(Records drawn from a dataset)
+ + + + +
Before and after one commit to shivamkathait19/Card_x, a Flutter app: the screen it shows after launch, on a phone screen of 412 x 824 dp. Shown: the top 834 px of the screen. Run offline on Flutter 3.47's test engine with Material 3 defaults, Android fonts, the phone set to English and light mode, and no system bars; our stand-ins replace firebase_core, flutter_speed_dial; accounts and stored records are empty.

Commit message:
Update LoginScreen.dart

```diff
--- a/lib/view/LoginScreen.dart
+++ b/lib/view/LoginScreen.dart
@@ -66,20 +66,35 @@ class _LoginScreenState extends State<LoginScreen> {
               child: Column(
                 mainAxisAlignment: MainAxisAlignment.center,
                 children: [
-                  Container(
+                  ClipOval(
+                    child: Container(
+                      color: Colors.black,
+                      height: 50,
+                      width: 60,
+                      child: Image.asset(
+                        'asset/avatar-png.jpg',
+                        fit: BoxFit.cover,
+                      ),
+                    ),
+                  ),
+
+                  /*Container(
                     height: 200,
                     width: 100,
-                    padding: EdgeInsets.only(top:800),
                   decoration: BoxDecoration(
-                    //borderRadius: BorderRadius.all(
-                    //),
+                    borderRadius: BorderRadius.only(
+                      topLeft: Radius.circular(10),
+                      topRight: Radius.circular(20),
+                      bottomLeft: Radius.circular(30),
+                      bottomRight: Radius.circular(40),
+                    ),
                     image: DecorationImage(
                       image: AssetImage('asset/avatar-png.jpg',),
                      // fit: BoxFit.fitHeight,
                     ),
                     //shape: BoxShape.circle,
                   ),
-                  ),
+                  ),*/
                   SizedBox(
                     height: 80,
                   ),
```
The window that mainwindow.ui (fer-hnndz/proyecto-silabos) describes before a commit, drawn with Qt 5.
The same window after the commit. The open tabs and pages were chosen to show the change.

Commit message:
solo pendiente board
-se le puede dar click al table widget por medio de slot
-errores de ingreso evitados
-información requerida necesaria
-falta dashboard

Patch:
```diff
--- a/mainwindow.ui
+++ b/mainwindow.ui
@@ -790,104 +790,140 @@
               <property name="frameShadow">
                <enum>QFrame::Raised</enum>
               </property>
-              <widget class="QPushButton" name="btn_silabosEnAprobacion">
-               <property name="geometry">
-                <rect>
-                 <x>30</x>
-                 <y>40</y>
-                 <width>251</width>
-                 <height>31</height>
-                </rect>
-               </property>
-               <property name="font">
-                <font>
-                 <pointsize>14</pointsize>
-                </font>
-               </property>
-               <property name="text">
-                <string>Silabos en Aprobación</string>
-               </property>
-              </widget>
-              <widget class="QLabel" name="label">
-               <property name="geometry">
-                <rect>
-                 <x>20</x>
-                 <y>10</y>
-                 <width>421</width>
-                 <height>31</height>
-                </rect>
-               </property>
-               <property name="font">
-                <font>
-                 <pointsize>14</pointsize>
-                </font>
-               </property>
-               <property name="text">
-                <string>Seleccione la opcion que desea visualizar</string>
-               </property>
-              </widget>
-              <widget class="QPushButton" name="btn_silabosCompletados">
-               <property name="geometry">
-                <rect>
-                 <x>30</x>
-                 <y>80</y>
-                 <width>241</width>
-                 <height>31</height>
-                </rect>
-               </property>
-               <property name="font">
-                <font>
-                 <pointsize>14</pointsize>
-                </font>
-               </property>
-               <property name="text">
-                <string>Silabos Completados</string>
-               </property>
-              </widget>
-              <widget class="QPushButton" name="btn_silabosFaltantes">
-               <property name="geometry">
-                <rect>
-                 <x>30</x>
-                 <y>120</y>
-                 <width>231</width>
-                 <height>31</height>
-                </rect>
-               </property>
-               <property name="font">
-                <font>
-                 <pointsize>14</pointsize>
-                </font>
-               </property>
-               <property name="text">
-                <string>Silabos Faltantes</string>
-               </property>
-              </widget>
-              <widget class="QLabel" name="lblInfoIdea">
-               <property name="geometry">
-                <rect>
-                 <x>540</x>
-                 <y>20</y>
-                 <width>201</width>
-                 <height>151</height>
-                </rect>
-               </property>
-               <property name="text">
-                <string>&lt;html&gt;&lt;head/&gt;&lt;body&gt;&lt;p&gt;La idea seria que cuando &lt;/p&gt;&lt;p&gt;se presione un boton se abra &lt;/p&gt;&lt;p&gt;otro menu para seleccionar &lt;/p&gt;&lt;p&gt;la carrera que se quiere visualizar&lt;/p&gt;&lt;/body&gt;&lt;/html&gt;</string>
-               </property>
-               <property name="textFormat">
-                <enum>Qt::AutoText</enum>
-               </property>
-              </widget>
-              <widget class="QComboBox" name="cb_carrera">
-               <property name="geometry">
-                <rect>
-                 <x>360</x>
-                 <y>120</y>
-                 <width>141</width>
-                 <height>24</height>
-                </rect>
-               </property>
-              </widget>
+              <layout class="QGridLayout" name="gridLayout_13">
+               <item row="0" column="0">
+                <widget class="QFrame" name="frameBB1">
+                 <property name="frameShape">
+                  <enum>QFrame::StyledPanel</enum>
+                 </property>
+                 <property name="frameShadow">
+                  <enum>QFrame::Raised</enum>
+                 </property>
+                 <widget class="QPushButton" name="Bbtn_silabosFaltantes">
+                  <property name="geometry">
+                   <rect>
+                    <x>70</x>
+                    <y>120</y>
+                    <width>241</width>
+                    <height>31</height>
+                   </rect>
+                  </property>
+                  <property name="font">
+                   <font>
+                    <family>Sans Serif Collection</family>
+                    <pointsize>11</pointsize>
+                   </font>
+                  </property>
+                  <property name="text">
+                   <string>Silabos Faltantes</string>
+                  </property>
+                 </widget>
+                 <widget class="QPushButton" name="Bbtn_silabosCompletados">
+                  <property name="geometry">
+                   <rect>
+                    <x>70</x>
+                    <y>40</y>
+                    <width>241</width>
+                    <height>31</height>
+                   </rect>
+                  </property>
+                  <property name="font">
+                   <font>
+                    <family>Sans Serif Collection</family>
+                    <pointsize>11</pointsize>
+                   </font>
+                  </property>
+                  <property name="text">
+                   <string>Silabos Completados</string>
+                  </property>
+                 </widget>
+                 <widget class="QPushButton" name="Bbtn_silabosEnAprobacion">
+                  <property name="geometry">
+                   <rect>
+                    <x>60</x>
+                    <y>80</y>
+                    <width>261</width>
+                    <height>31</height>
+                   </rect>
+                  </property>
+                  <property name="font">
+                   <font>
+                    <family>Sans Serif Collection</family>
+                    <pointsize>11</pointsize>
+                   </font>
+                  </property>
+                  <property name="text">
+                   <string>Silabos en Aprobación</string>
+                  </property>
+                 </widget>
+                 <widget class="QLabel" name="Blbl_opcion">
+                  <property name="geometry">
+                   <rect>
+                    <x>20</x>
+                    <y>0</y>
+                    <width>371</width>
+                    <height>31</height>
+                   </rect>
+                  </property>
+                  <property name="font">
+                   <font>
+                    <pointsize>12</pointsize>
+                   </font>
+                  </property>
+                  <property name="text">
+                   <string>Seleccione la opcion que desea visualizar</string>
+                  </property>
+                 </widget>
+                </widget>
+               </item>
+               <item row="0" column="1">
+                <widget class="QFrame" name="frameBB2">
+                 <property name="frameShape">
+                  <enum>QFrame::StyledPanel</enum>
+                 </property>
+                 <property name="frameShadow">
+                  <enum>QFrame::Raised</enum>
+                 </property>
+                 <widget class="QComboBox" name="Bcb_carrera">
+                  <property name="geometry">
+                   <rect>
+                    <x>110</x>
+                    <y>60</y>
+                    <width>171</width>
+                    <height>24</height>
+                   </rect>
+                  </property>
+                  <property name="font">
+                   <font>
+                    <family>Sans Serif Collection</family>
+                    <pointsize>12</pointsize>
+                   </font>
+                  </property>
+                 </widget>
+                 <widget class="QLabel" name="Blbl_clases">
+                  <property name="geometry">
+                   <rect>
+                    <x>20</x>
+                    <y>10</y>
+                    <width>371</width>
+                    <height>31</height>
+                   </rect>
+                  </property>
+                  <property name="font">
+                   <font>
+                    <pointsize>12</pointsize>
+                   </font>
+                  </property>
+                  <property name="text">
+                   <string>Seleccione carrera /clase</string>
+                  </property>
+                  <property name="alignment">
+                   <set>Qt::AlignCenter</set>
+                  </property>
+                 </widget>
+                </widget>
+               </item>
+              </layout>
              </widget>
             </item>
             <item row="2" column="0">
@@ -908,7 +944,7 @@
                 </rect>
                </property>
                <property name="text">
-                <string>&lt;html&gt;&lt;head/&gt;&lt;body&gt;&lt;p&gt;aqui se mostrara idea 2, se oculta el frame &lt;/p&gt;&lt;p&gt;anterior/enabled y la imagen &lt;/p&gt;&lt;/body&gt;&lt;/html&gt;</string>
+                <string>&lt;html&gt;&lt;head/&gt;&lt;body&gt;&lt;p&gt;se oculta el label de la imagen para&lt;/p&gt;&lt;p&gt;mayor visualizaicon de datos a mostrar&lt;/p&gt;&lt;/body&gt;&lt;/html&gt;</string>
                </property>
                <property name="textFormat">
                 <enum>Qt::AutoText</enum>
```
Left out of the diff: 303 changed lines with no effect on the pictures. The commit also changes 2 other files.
+ + + + +
## [Required action]
Your answer should be only a number: how many lines of the data above contain the string "visualizar"?

## [Task output]
3